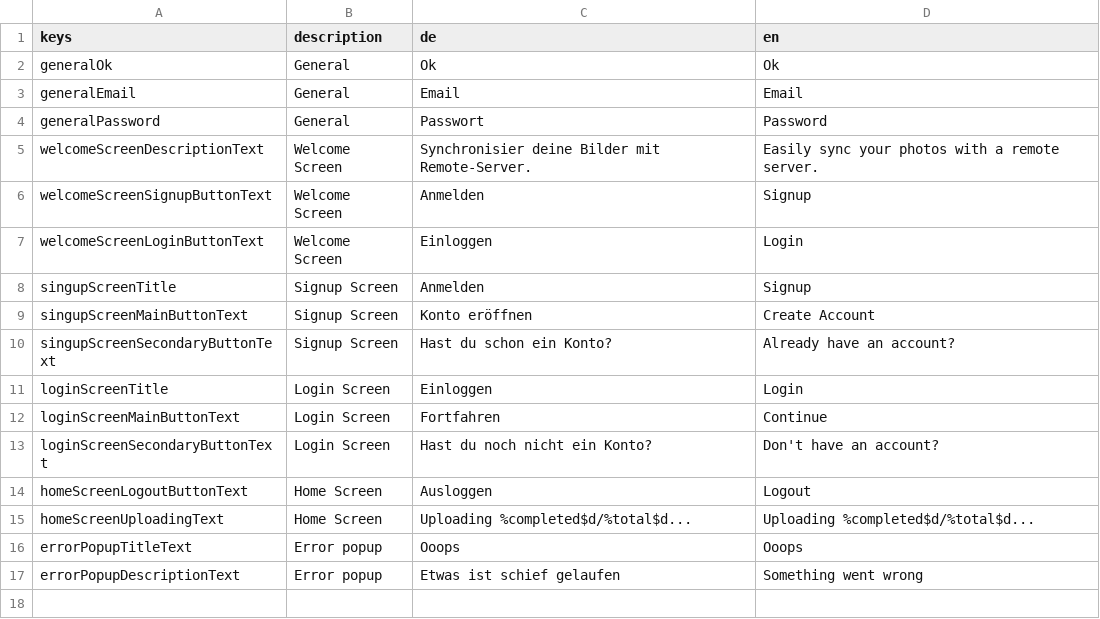
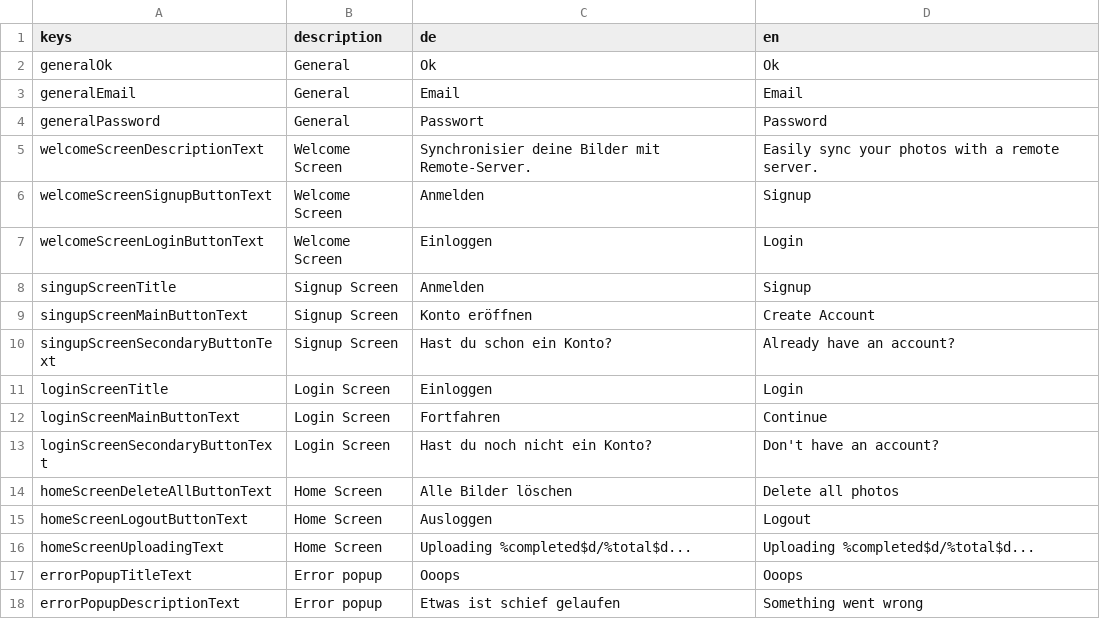
Before and after one commit to defuncart/photos_sync, a CSV file: assets_dev/loca/loca.csv, drawn as a sheet; the diff names each change by its address in the sheet, - before the commit and + after, or states it on an @@ line.

Commit message:
Add functionality to remove all synced photos.

```diff
--- a/assets_dev/loca/loca.csv
+++ b/assets_dev/loca/loca.csv
+row 14: homeScreenDeleteAllButtonText | Home Screen | Alle Bilder löschen | Delete all photos
```
Also changed, not shown: 2 other files.
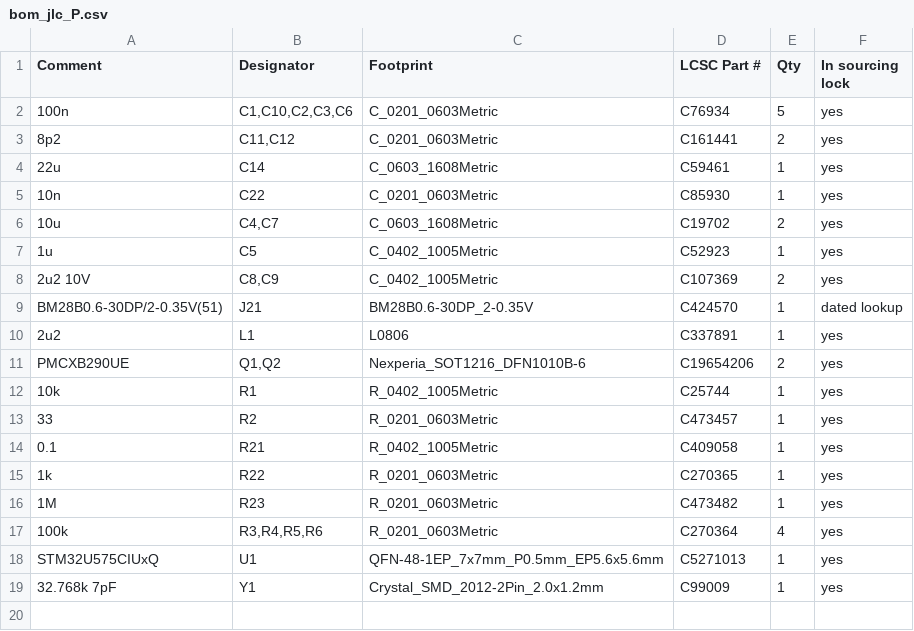
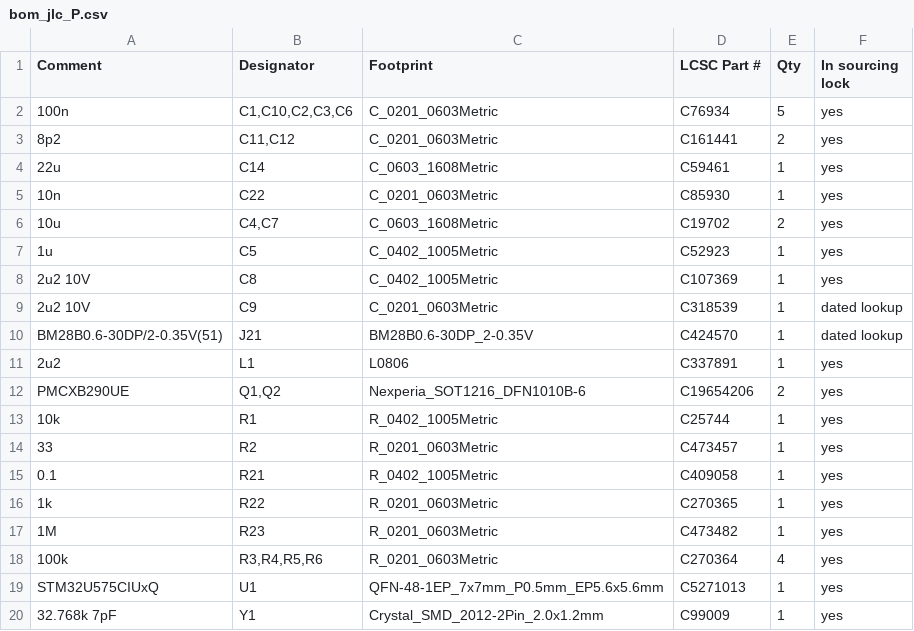
Before and after one commit to HrafnaValkyrja/ultrasonic, a CSV file: hw/pod/k4/bom_jlc_P.csv, drawn as a sheet.

```diff
--- a/hw/pod/k4/bom_jlc_P.csv
+++ b/hw/pod/k4/bom_jlc_P.csv
@@ -7,3 +7,4 @@ Comment,Designator,Footprint,LCSC Part #,Qty,In sourcing lock
 1u,C5,C_0402_1005Metric,C52923,1,yes
-2u2 10V,"C8,C9",C_0402_1005Metric,C107369,2,yes
+2u2 10V,C8,C_0402_1005Metric,C107369,1,yes
+2u2 10V,C9,C_0201_0603Metric,C318539,1,dated lookup
 BM28B0.6-30DP/2-0.35V(51),J21,BM28B0.6-30DP_2-0.35V,C424570,1,dated lookup
```
Also changed, not shown: hw/pod/k4/bom_jlc_M.csv, 18 other files.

□ □ □

→ Work task
Only the lines containing the word "changed" should be returned from the data above.

→ Result of this exercise
Also changed, not shown: 2 other files.
Also changed, not shown: hw/pod/k4/bom_jlc_M.csv, 18 other files.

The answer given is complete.